Room. Wow. Creepy.
I’m all for sordid tales about human behavior. I can handle dysfunction, death and depression. But I couldn’t handle Room, by Emma Donoghue.
Well, that’s not quite right.
I read it, and read it fairly quickly.
Because, sadly, it was captivating.
It was captivating like a car crash we crane our necks to see on the freeway….but then find ourselves disgusted by our own baseness and then shuddering periodically throughout our day recalling the horrible images….so I found Room.
This was one of the New York Times‘ five best books of the year. We aren’t talking pulp fiction here. Serious critics loved this book.
These reviews aptly point out that to write from the voice of the five year old Jack is an incredible talent. Which is true. I can’t deny that Donoghue has created a compelling, poignant and in some ways unprecedented voice of a child. In fact, I can’t recall a child narrator that is much younger than the teen Holden Caulfield. My memory goes blank.
Courageous I grant her.
Because while the 11 foot by 11 foot Room is safe for Jack, it is a prison for his mother. They are held captive by a sexual predator in a locked shed in this lovely man’s back yard. The story translates too easily in a world where Jaycee Lee Duggard can live in Garrido’s backyard for nearly two decades.
I can tell you this if you are inclined to pursue it anyway. The writing is very good and the plot does get more complex and interesting (SPOILER ALERT) after the mother and son re-enter the real world. You understand the judgments made by the outside world about Jack’s long hair and the ongoing breastfeeding, but you find yourself with a fierce loyalty to “Ma”. She is, above all, a survivor. She IS resiliency. She creates a world of normalcy for her son when none should be possible. She contains her own rage and wanting and depression and hope and futility.
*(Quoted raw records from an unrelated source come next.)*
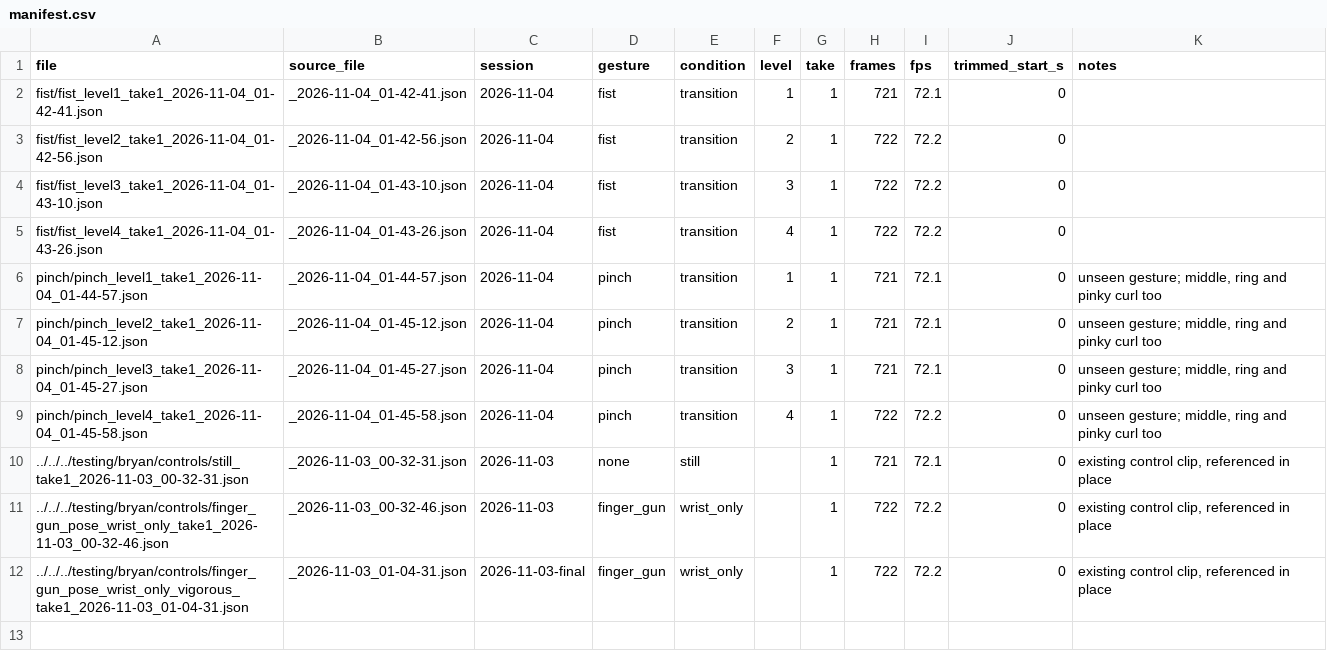
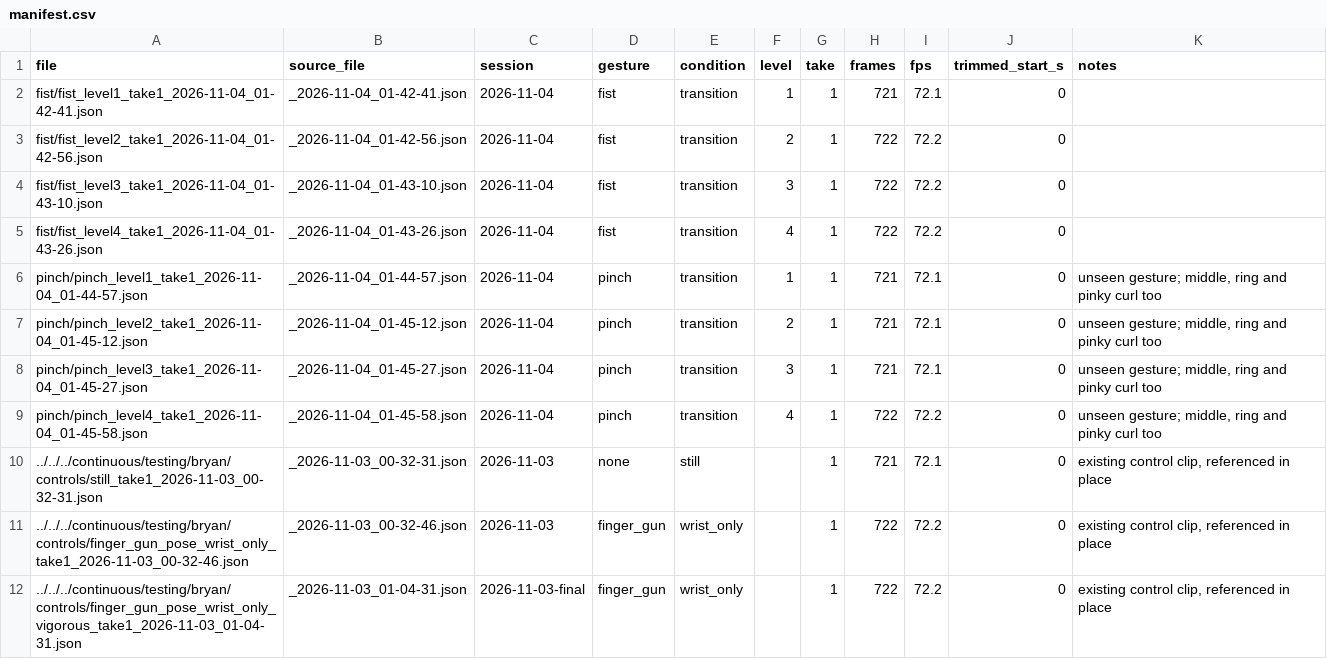
Before and after one commit to uwrealitylabs/universal-gestures-lab, a CSV file: src/intensity_module/recordings/transitions/testing/bryan/manifest.csv, drawn as a sheet.

```diff
--- a/src/intensity_module/recordings/transitions/testing/bryan/manifest.csv
+++ b/src/intensity_module/recordings/transitions/testing/bryan/manifest.csv
@@ -9,4 +9,4 @@ pinch/pinch_level3_take1_2026-11-04_01-45-27.json,_2026-11-04_01-45-27.json,2026
 pinch/pinch_level4_take1_2026-11-04_01-45-58.json,_2026-11-04_01-45-58.json,2026-11-04,pinch,transition,4,1,722,72.2,0,"unseen gesture; middle, ring and pinky curl too"
-../../../testing/bryan/controls/still_take1_2026-11-03_00-32-31.json,_2026-11-03_00-32-31.json,2026-11-03,none,still,,1,721,72.1,0,"existing control clip, referenced in place"
-../../../testing/bryan/controls/finger_gun_pose_wrist_only_take1_2026-11-03_00-32-46.json,_2026-11-03_00-32-46.json,2026-11-03,finger_gun,wrist_only,,1,722,72.2,0,"existing control clip, referenced in place"
-../../../testing/bryan/controls/finger_gun_pose_wrist_only_vigorous_take1_2026-11-03_01-04-31.json,_2026-11-03_01-04-31.json,2026-11-03-final,finger_gun,wrist_only,,1,722,72.2,0,"existing control clip, referenced in place"
+../../../continuous/testing/bryan/controls/still_take1_2026-11-03_00-32-31.json,_2026-11-03_00-32-31.json,2026-11-03,none,still,,1,721,72.1,0,"existing control clip, referenced in place"
+../../../continuous/testing/bryan/controls/finger_gun_pose_wrist_only_take1_2026-11-03_00-32-46.json,_2026-11-03_00-32-46.json,2026-11-03,finger_gun,wrist_only,,1,722,72.2,0,"existing control clip, referenced in place"
+../../../continuous/testing/bryan/controls/finger_gun_pose_wrist_only_vigorous_take1_2026-11-03_01-04-31.json,_2026-11-03_01-04-31.json,2026-11-03-final,finger_gun,wrist_only,,1,722,72.2,0,"existing control clip, referenced in place"
```
Also changed, not shown: src/intensity_module/recordings/transitions/development/bryan/manifest.csv, 53 other files.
Hell, I can sometimes lose my noodle playing three board games in a row on a rainy day. So believe me, Ma gets my vote. Definitely.
While I can appreciate that critics call it a story of the ‘beautiful relationship between a mother and her son’…. well, okay. I guess.
But I say the real world is creepy enough. I don’t need it in my fiction, people. I can just pick up that SF Chronicle and read all about the bizarre, unfortunate and insane–and spare myself the 200+ pages.
So if you find that the subject matter is making you a bit squirrely, I wanted to let you know that BookSnob read this one so you don’t have to.
Forge on to some other literary crisis that’s easier to stomach.